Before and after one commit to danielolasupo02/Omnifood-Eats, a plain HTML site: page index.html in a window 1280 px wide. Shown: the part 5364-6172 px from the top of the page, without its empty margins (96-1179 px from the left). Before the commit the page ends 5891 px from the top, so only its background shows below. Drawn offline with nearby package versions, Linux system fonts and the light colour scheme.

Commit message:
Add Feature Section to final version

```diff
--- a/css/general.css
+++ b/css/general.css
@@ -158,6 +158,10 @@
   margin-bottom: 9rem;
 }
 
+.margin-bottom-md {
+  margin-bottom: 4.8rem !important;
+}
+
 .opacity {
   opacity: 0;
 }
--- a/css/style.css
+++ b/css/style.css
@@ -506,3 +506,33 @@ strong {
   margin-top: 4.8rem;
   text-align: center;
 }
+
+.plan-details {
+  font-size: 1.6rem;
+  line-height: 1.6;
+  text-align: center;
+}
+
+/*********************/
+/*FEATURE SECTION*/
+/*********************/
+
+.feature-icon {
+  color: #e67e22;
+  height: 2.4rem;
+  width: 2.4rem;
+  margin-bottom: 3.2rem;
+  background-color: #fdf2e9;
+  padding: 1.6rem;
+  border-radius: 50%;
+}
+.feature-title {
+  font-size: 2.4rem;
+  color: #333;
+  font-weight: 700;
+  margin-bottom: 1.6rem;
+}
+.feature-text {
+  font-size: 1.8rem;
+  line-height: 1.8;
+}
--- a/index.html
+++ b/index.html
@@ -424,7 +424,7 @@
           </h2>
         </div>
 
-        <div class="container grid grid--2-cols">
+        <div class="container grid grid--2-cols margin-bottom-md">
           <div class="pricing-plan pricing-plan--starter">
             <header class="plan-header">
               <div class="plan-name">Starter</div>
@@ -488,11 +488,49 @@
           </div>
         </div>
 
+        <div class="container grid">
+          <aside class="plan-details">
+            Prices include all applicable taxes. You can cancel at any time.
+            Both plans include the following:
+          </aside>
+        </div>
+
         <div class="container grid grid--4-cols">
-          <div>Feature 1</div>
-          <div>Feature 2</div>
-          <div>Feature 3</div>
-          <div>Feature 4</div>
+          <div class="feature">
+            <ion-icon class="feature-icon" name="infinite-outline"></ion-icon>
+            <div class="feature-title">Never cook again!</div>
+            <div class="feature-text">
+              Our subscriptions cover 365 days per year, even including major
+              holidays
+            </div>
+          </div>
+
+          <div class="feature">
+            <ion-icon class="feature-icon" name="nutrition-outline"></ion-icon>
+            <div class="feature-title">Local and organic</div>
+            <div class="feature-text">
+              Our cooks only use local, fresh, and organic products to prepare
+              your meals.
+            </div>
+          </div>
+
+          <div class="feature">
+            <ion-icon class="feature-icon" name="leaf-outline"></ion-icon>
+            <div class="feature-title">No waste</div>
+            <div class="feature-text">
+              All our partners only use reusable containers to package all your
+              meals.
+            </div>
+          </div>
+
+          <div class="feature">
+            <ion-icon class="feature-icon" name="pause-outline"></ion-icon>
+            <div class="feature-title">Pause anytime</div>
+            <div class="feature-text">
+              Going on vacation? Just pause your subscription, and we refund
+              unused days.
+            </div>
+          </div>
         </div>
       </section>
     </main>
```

• _Exercise brief_
Your task is to set down all of the entries exactly as they appear.

• _Written solution_
Before and after one commit to danielolasupo02/Omnifood-Eats, a plain HTML site: page index.html in a window 1280 px wide. Shown: the part 5364-6172 px from the top of the page, without its empty margins (96-1179 px from the left). Before the commit the page ends 5891 px from the top, so only its background shows below. Drawn offline with nearby package versions, Linux system fonts and the light colour scheme.

Commit message:
Add Feature Section to final version

```diff
--- a/css/general.css
+++ b/css/general.css
@@ -158,6 +158,10 @@
   margin-bottom: 9rem;
 }
 
+.margin-bottom-md {
+  margin-bottom: 4.8rem !important;
+}
+
 .opacity {
   opacity: 0;
 }
--- a/css/style.css
+++ b/css/style.css
@@ -506,3 +506,33 @@ strong {
   margin-top: 4.8rem;
   text-align: center;
 }
+
+.plan-details {
+  font-size: 1.6rem;
+  line-height: 1.6;
+  text-align: center;
+}
+
+/*********************/
+/*FEATURE SECTION*/
+/*********************/
+
+.feature-icon {
+  color: #e67e22;
+  height: 2.4rem;
+  width: 2.4rem;
+  margin-bottom: 3.2rem;
+  background-color: #fdf2e9;
+  padding: 1.6rem;
+  border-radius: 50%;
+}
+.feature-title {
+  font-size: 2.4rem;
+  color: #333;
+  font-weight: 700;
+  margin-bottom: 1.6rem;
+}
+.feature-text {
+  font-size: 1.8rem;
+  line-height: 1.8;
+}
--- a/index.html
+++ b/index.html
@@ -424,7 +424,7 @@
           </h2>
         </div>
 
-        <div class="container grid grid--2-cols">
+        <div class="container grid grid--2-cols margin-bottom-md">
           <div class="pricing-plan pricing-plan--starter">
             <header class="plan-header">
               <div class="plan-name">Starter</div>
@@ -488,11 +488,49 @@
           </div>
         </div>
 
+        <div class="container grid">
+          <aside class="plan-details">
+            Prices include all applicable taxes. You can cancel at any time.
+            Both plans include the following:
+          </aside>
+        </div>
+
         <div class="container grid grid--4-cols">
-          <div>Feature 1</div>
-          <div>Feature 2</div>
-          <div>Feature 3</div>
-          <div>Feature 4</div>
+          <div class="feature">
+            <ion-icon class="feature-icon" name="infinite-outline"></ion-icon>
+            <div class="feature-title">Never cook again!</div>
+            <div class="feature-text">
+              Our subscriptions cover 365 days per year, even including major
+              holidays
+            </div>
+          </div>
+
+          <div class="feature">
+            <ion-icon class="feature-icon" name="nutrition-outline"></ion-icon>
+            <div class="feature-title">Local and organic</div>
+            <div class="feature-text">
+              Our cooks only use local, fresh, and organic products to prepare
+              your meals.
+            </div>
+          </div>
+
+          <div class="feature">
+            <ion-icon class="feature-icon" name="leaf-outline"></ion-icon>
+            <div class="feature-title">No waste</div>
+            <div class="feature-text">
+              All our partners only use reusable containers to package all your
+              meals.
+            </div>
+          </div>
+
+          <div class="feature">
+            <ion-icon class="feature-icon" name="pause-outline"></ion-icon>
+            <div class="feature-title">Pause anytime</div>
+            <div class="feature-text">
+              Going on vacation? Just pause your subscription, and we refund
+              unused days.
+            </div>
+          </div>
         </div>
       </section>
     </main>
```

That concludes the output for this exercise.